# PROVIDED INFORMATION
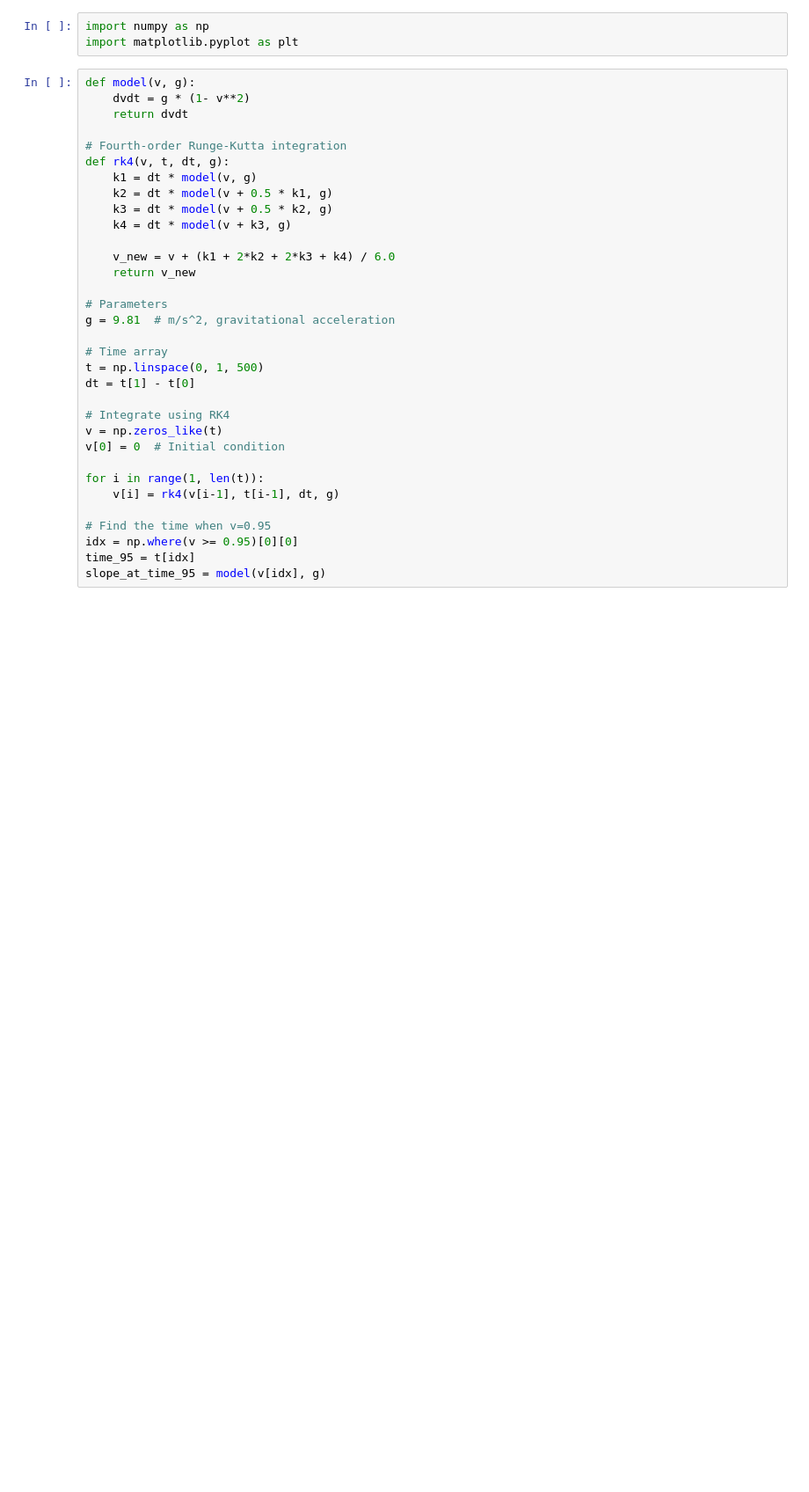
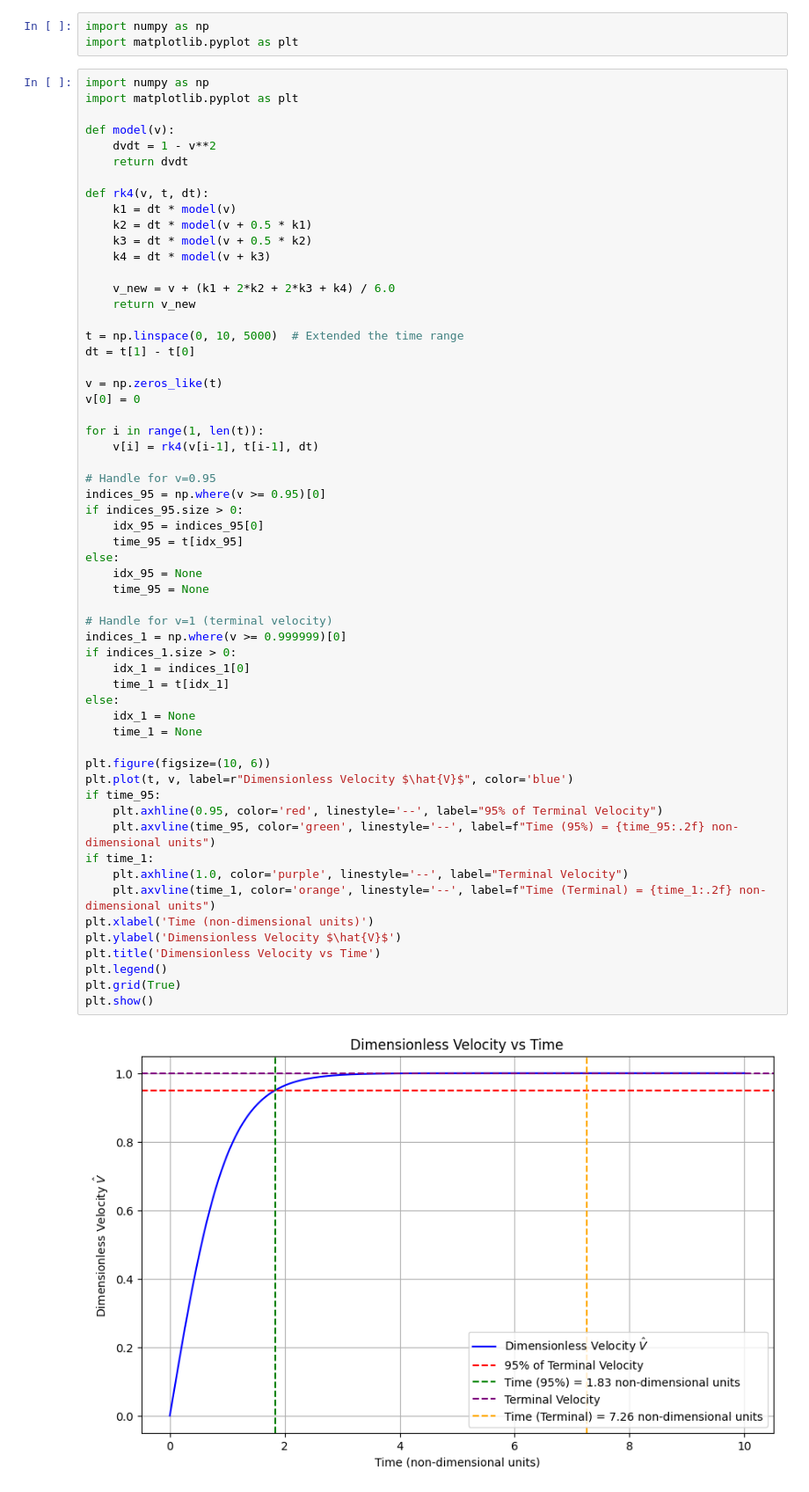
Before and after one commit to aqsnyder/eng_math, a Jupyter notebook: ps_1/problem_1.ipynb, the cells around one changed output. Shown at 88% size. Cells and saved outputs as stored; diff of their text form; blank space fills up the shorter version.

```diff
--- a/ps_1/problem_1.ipynb
+++ b/ps_1/problem_1.ipynb
@@ -6,35 +4,62 @@
 import numpy as np
 import matplotlib.pyplot as plt
 # %%
-def model(v, g):
-    dvdt = g * (1- v**2)
+import numpy as np
+import matplotlib.pyplot as plt
+
+def model(v):
+    dvdt = 1 - v**2
     return dvdt
 
-# Fourth-order Runge-Kutta integration
-def rk4(v, t, dt, g):
-    k1 = dt * model(v, g)
-    k2 = dt * model(v + 0.5 * k1, g)
-    k3 = dt * model(v + 0.5 * k2, g)
-    k4 = dt * model(v + k3, g)
+def rk4(v, t, dt):
+    k1 = dt * model(v)
+    k2 = dt * model(v + 0.5 * k1)
+    k3 = dt * model(v + 0.5 * k2)
+    k4 = dt * model(v + k3)
 
     v_new = v + (k1 + 2*k2 + 2*k3 + k4) / 6.0
     return v_new
 
-# Parameters
-g = 9.81  # m/s^2, gravitational acceleration
-
-# Time array
-t = np.linspace(0, 1, 500)
+t = np.linspace(0, 10, 5000)  # Extended the time range
 dt = t[1] - t[0]
 
-# Integrate using RK4
 v = np.zeros_like(t)
-v[0] = 0  # Initial condition
+v[0] = 0
 
 for i in range(1, len(t)):
-    v[i] = rk4(v[i-1], t[i-1], dt, g)
+    v[i] = rk4(v[i-1], t[i-1], dt)
 
-# Find the time when v=0.95
-idx = np.where(v >= 0.95)[0][0]
-time_95 = t[idx]
-slope_at_time_95 = model(v[idx], g)
+# Handle for v=0.95
+indices_95 = np.where(v >= 0.95)[0]
+if indices_95.size > 0:
+    idx_95 = indices_95[0]
+    time_95 = t[idx_95]
+else:
+    idx_95 = None
+    time_95 = None
+
+# Handle for v=1 (terminal velocity)
+indices_1 = np.where(v >= 0.999999)[0]
+if indices_1.size > 0:
+    idx_1 = indices_1[0]
+    time_1 = t[idx_1]
+else:
+    idx_1 = None
+    time_1 = None
+
+plt.figure(figsize=(10, 6))
+plt.plot(t, v, label=r"Dimensionless Velocity $\hat{V}$", color='blue')
+if time_95:
+    plt.axhline(0.95, color='red', linestyle='--', label="95% of Terminal Velocity")
+    plt.axvline(time_95, color='green', linestyle='--', label=f"Time (95%) = {time_95:.2f} non-dimensional units")
+if time_1:
+    plt.axhline(1.0, color='purple', linestyle='--', label="Terminal Velocity")
+    plt.axvline(time_1, color='orange', linestyle='--', label=f"Time (Terminal) = {time_1:.2f} non-dimensional units")
+plt.xlabel('Time (non-dimensional units)')
+plt.ylabel('Dimensionless Velocity $\hat{V}$')
+plt.title('Dimensionless Velocity vs Time')
+plt.legend()
+plt.grid(True)
+plt.show()
+# %% [output]
+[figure, added]
```
Also changed, not shown: parts of 5 cells of this notebook.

# ACTIVITY
Where a line in the entries holds the word "model", copy that line.

# REPLY TO THE TASK
-def model(v, g):
+def model(v):
-    k1 = dt * model(v, g)
-    k2 = dt * model(v + 0.5 * k1, g)
-    k3 = dt * model(v + 0.5 * k2, g)
-    k4 = dt * model(v + k3, g)
+    k1 = dt * model(v)
+    k2 = dt * model(v + 0.5 * k1)
+    k3 = dt * model(v + 0.5 * k2)
+    k4 = dt * model(v + k3)
-slope_at_time_95 = model(v[idx], g)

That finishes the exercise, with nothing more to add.